I don't know if I have ever worked so hard for so little reward! This recipe takes so many hours. You have to allow the dough to rise and deflate, then refrigerate it overnight, finally it rises again and you bake it for a surprisingly short time.
Unlike many of the TWD baker's I found that I did indeed own a Kugelhopf pan. I think this marks the second time I have ever used it - when I purchaed it I was in a molded dessert phased and I thought it would make a lovely form for chocolate mousse!
I have been on vacation so I took the ingredients (and the pan) with me and baked the Kugelhopf while I was away. I did not have any problems with the recipe - it behaved exactly as Dorrie described - until it came time for the final rise. Then the dough just decided it was done. After about four hours it was close to the top of the design in the pan, but it wasn't climbing any higher. I baked it anyway.

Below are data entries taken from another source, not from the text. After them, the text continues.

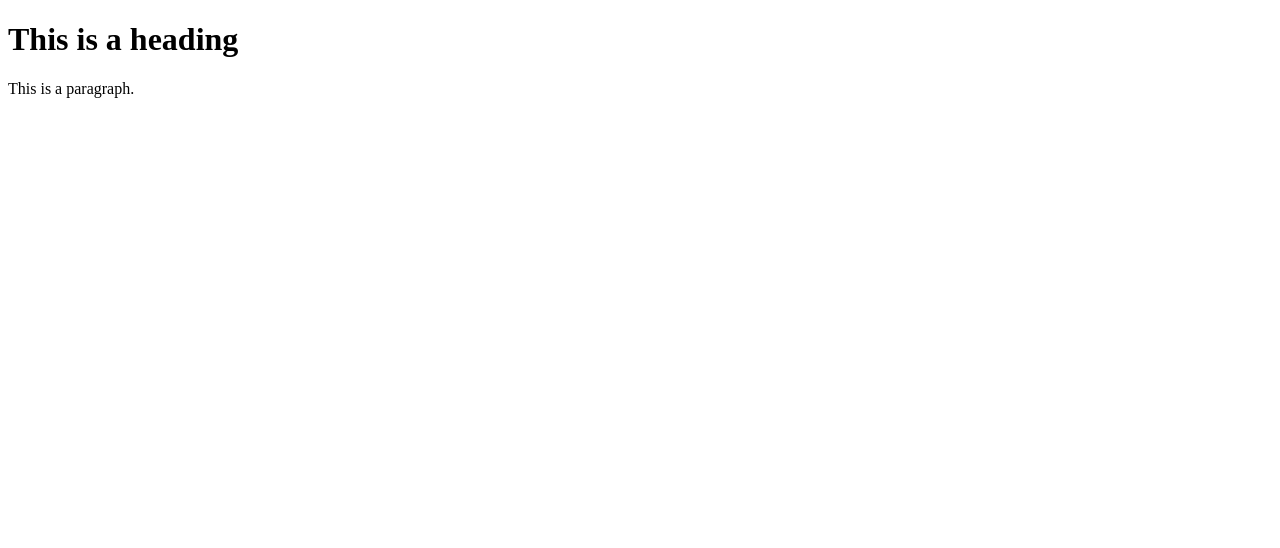
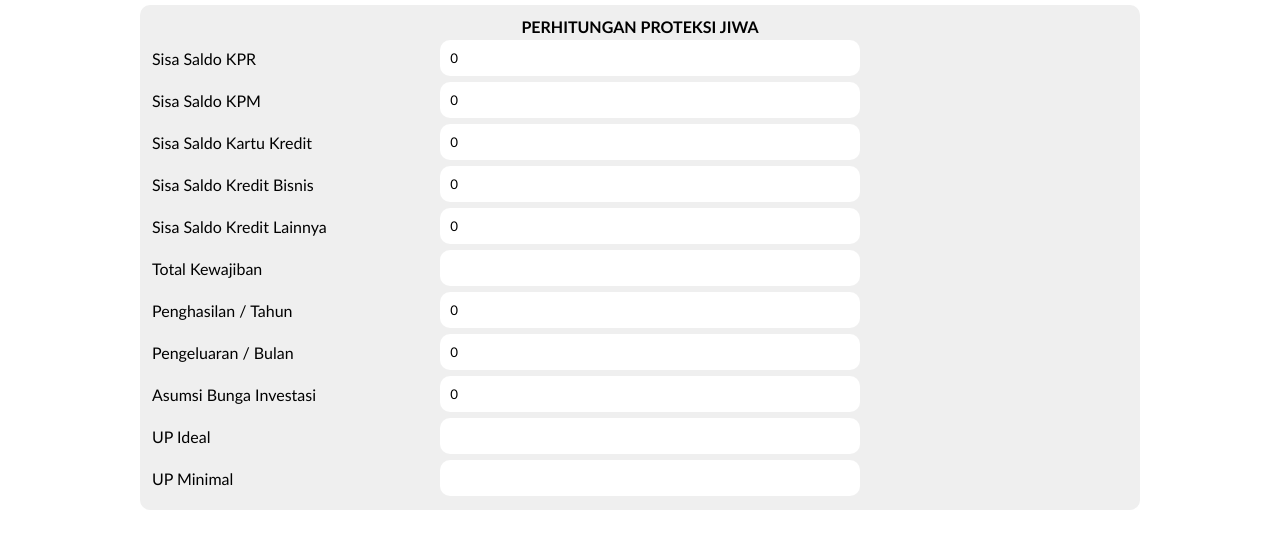
Before and after one commit to sunilokto/sunilokto.github.io, a plain HTML site: page index.html in a window 1280 px wide. Drawn offline with Linux system fonts and the light colour scheme.

Commit message:
Update index.html

```diff
--- a/index.html
+++ b/index.html
@@ -1,10 +1,146 @@
+
 <!DOCTYPE html>
-<html>
-<title>Page Title</title>
+<html lang="en">
+<head>
+    <meta charset="UTF-8">
+    <meta name="viewport" content="width=device-width, initial-scale=1.0">
+    <meta http-equiv="X-UA-Compatible" content="ie=edge">
+    <title>Document</title>
 
+<style>
+
+*{
+    margin: 0;
+    padding: 0;
+    font-family: 'Trebuchet MS', 'Lucida Sans Unicode', 'Lucida Grande', 'Lucida Sans', Arial, sans-serif;
+}
+
+table{
+    width: 1000px;
+    background-color: #efefef;
+    border-radius: 10px;
+    padding: 10px;
+    margin-top: 5px;
+}
+
+input{
+    border-radius: 10px;
+    padding: 10px;
+    margin: 2px;
+    width: 400px;
+    border: none;
+}
+
+</style>
+
+</head>
 <body>
-<h1>This is a heading</h1>
-<p>This is a paragraph.</p>
+<center>
+    <table>
+        <tr>
+            <center><th colspan="2">PERHITUNGAN PROTEKSI JIWA</th></center>
+        </tr>
+
+        <tr>
+            <td>Sisa Saldo KPR</td>
+            <td> <input type="text" id="kpr" value="0" placeholder="-" onkeyup="sum();" > </td>
+        </tr>
+
+        <tr>
+            <td>Sisa Saldo KPM</td>
+            <td> <input type="text" id="kpm" value="0" placeholder="-"onkeyup="sum();"> </td>
+        </tr>
+
+        <tr>
+            <td>Sisa Saldo Kartu Kredit</td>
+            <td> <input type="text" id="kk" value="0" placeholder="-"onkeyup="sum();"> </td>
+        </tr>
+
+        <tr>
+            <td>Sisa Saldo Kredit Bisnis</td>
+            <td> <input type="text" id="kb" value="0" placeholder="-"onkeyup="sum();"> </td>
+        </tr>
+
+        <tr>
+            <td>Sisa Saldo Kredit Lainnya</td>
+            <td> <input type="text" id="kl" value="0" placeholder="-"onkeyup="sum();" > </td>
+        </tr>
+
+        <tr>
+            <td>Total Kewajiban</td>
+            <td> <input type="text" id="kewajiban" onkeyup="sum();"> </td>
+        </tr>
+
+        <tr>
+            <td>Penghasilan / Tahun</td>
+            <td> <input type="text" id="hasilPerTahun" value="0" placeholder="-"onkeyup="sum();"> </td>
+        </tr>
+
+        <tr>
+            <td>Pengeluaran / Bulan</td>
+            <td> <input type="text" id="keluarPerBulan" value="0" placeholder="-"onkeyup="sum();"> </td>
+        </tr>
+
+        <tr>
+            <td>Asumsi Bunga Investasi</td>
+            <td> <input type="text" id="bunga" value="0" placeholder="-"onkeyup="sum();"> </td>
+        </tr>
+
+        <tr>
+            <td>UP Ideal</td>
+            <td> <input type="text" id="ideal" onkeyup="sum();"> </td>
+        </tr>
+
+        <tr>
+            <td>UP Minimal</td>
+            <td> <input type="text" id="minimal" onkeyup="sum()"> </td>
+        </tr>
+
+    </table>
+</center>
+
+<script>
+
+    //tahun/bunga+total
+
+    function sum()
+    {
+        var saldoKPR = document.getElementById('kpr').value;
+        var saldoKPM = document.getElementById('kpm').value;
+        var kredit = document.getElementById('kk').value;
+        var kreditBisnis = document.getElementById('kb').value;
+        var kreditLainnya = document.getElementById('kl').value;
+
+        var total = parseInt(saldoKPM) + parseInt(saldoKPR) + parseInt(kredit) + parseInt(kreditBisnis) + parseInt(kreditLainnya);
+
+        if(!isNaN(total))
+        {
+            document.getElementById('kewajiban').value = total;
+        }
+
+
+        var ppt = document.getElementById('hasilPerTahun').value;
+        var ppb = document.getElementById('keluarPerBulan').value;
+        var asumsi = document.getElementById('bunga').value / 100;
+
+        var upIdeal = parseInt(ppt) / parseInt(asumsi) + parseInt(total);
+        if(!isNaN(upIdeal))
+        {
+            document.getElementById('ideal').value = upIdeal;
+        }
+
+
+        var upMinimal = parseInt(ppb) * 12 / parseInt(asumsi) + total;
+        if(!isNaN(upMinimal))
+        {
+            document.getElementById('minimal').value = upMinimal;
+
+        }
+
+        //kluar*12/bunga+total
+    }
+
+</script>
+
 </body>
-
 </html>
```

It puffed up a bit more and browned beautifully. Then came the moment of truth - the great unmolding! Semi-disaster - apparently I don't know what generous buttering consists of, because I could not get the Kugelhopf to release. Finally after much prodding and poking with a knife and a spatula I got the Kugelhopf out of the pan. I lost a bit off the side, but it was minor.
I immediately tried that bit but otherwise I actually did not try the cake/bread for two more days. As Dorrie says, it makes lovely toast. Really delicate light slices of toast. It isn't toast I would wait two days to get but it was lovely. Fresh from the oven my immediate thought was, boy this smells good . . . God this is bland. I'm glad Yolanda from All-purpose girl chose this recipe so I could find out what my pan was for and learn the ins and outs of Kugelhopf-ing!
I did not actually dislike the experience of baking it, I am just not sure it is worth all the time invested. I doubt I will be making Kugelhopf again - I think that pan is destined for a life of non-utility!